Use firewalls and anti-virus software
Firewalls create a barrier between the internet and your device, which can help to block malicious software, and when used in conjunction with antivirus software, can provide a double line of defence.
Secure your router
Many of us haven’t changed the password on our home routers since they were installed. Regularly changing your router password is a good way to boost the security of your home network.
Software updates can be irritating, but it is important to ensure they are installed as soon as possible, as they often include security patches to cover newly emerging cyber threats.
Always back up
There are many ways to lose data, whether that is through hardware damage, human error or cyberattack, including ransomware, which can wipe your entire system. Whether you use hardware or cloud back-ups, get into the habit of regularly backing up your information. check for more information on online backup.
Be alert to phishing scams
Phishing is an email technique used by cybercriminals for a variety of reasons, including credit card fraud and account takeovers, and these attacks are likely to increase as the ranks of homeworkers grow.
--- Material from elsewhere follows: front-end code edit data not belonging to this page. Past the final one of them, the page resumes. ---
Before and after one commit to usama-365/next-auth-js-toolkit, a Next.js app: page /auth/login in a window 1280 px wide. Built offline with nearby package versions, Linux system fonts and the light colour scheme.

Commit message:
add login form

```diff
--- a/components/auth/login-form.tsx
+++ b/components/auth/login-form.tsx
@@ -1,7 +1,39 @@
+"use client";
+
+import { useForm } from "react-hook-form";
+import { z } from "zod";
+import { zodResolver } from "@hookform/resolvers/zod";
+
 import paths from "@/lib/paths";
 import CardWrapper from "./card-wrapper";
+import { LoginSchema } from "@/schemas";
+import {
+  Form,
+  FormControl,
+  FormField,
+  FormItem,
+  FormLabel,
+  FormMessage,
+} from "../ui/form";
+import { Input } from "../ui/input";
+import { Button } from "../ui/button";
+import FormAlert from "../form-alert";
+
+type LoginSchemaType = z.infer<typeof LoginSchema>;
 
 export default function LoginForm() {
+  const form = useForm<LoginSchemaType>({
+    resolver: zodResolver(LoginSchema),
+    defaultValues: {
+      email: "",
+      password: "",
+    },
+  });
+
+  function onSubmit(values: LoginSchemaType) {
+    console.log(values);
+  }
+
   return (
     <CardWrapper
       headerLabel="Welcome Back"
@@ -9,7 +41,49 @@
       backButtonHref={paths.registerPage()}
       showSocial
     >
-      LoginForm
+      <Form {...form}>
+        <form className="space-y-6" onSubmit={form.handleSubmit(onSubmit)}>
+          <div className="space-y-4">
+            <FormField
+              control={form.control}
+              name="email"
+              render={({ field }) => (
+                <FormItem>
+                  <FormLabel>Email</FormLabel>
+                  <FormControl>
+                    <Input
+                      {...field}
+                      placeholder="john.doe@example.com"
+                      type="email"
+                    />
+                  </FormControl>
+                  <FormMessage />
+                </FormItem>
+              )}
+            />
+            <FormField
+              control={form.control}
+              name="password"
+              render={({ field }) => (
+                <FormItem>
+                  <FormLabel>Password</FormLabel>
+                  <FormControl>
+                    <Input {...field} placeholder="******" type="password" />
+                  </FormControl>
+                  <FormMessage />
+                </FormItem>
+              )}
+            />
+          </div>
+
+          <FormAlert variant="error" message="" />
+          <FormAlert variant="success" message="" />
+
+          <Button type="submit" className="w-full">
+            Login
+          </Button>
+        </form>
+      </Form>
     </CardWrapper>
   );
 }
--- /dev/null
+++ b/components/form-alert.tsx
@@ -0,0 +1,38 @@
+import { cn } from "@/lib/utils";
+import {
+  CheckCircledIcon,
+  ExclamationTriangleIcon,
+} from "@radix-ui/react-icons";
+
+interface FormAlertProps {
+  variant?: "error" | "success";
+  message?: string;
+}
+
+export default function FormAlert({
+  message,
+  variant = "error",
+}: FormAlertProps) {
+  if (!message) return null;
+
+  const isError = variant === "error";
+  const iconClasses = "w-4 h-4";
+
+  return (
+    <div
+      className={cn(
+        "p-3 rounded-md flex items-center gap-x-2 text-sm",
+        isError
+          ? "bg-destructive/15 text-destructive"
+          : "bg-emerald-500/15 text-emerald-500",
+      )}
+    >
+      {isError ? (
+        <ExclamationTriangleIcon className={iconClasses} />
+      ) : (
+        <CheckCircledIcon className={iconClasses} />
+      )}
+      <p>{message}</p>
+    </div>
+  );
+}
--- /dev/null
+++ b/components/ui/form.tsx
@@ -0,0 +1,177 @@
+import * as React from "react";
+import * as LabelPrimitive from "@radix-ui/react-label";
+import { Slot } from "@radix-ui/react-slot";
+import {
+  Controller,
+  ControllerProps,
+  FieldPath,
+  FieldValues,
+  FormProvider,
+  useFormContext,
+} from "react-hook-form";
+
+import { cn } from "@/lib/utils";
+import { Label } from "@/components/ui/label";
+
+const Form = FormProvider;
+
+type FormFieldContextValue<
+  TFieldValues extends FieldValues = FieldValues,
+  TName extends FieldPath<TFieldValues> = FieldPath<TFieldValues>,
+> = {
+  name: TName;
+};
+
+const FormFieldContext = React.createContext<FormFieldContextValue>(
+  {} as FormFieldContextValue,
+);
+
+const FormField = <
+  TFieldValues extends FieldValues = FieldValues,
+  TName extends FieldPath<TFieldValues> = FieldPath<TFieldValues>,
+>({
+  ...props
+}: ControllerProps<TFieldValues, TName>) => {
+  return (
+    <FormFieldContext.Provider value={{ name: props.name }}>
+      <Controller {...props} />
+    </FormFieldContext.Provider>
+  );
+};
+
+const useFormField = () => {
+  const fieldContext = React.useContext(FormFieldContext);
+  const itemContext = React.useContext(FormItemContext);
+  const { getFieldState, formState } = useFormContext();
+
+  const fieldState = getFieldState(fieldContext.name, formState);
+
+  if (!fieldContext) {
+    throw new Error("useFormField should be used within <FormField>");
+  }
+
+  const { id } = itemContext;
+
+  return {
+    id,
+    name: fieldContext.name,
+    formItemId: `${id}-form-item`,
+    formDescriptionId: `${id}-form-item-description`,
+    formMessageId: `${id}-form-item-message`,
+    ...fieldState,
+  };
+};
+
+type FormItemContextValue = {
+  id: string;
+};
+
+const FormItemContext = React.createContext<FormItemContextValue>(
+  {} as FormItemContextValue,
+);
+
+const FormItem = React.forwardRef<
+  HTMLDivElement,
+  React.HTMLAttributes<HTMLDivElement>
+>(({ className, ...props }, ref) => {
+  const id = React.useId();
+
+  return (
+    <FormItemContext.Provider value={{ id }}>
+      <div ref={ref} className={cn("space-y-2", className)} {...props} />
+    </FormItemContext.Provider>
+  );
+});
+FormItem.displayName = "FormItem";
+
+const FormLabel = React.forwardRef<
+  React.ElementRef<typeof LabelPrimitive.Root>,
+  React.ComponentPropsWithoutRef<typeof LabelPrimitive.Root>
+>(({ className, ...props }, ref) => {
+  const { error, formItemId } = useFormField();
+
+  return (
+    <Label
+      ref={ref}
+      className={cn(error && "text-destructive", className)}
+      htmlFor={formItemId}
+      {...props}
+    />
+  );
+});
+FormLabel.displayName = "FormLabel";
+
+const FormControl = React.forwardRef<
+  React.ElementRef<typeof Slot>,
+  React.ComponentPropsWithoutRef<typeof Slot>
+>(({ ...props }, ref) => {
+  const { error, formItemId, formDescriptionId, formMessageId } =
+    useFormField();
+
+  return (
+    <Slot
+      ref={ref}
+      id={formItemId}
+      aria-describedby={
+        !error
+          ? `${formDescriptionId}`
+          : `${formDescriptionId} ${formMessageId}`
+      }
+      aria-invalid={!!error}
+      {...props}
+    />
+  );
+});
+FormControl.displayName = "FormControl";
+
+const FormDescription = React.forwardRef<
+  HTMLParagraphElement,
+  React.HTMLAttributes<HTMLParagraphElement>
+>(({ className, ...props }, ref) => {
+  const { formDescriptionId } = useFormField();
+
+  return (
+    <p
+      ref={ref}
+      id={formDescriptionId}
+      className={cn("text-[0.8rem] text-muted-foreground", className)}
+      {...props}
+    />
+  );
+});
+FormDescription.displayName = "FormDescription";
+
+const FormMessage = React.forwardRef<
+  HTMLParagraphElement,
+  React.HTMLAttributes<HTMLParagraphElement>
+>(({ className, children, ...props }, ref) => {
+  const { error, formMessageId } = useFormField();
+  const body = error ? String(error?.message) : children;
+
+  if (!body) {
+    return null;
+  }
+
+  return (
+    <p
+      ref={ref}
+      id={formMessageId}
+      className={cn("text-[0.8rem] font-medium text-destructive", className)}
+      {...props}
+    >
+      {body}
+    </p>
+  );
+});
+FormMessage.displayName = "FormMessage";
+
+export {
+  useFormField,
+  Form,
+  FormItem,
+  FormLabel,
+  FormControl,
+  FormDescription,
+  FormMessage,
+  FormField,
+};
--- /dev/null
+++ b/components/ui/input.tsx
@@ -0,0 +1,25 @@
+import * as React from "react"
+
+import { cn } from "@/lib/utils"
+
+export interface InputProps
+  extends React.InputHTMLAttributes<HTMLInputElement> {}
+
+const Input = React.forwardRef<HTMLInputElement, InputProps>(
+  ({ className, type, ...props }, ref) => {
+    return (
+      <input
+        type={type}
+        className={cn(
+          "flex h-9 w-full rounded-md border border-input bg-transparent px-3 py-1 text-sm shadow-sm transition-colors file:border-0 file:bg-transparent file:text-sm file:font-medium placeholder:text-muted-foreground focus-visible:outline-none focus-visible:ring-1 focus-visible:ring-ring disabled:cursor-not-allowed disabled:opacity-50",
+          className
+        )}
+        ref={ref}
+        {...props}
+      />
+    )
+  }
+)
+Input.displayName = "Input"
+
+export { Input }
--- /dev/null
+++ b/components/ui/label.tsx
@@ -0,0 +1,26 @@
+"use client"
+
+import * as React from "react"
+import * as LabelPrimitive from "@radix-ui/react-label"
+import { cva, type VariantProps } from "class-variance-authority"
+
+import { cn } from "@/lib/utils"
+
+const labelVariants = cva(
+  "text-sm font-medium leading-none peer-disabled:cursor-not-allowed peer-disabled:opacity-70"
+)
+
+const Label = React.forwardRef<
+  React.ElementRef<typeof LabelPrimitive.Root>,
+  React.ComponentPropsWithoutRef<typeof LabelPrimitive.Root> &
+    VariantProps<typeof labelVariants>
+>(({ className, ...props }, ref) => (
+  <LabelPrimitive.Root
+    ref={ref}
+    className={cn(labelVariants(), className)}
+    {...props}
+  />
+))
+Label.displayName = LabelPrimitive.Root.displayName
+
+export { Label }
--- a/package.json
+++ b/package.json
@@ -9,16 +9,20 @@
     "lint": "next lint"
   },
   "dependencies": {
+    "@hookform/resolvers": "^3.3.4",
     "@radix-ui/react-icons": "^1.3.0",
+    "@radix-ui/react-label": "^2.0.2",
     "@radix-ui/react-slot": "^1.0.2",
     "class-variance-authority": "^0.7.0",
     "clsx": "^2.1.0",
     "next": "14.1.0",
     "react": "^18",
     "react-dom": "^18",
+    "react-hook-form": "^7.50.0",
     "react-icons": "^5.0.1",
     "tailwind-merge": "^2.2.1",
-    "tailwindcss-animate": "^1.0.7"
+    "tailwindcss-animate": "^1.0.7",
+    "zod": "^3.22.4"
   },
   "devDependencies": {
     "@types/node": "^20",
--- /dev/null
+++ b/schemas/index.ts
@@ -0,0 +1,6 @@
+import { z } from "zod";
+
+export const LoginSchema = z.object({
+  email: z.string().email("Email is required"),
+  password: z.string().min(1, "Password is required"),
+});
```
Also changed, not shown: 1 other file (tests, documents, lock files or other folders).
Look out for clues that an email might be a phishing attack, including spelling errors or poor grammar in the subject line or even the email address of the sender.
It is also important never to open a link or attachment unless you completely trust the sender, and if in doubt, contact the sender by other means before you open the link. It can also be a good idea to check for potential phishing attacks when you open a new site. These can include misspellings in the domain names, missing contact details and the absence of an ‘about’ section.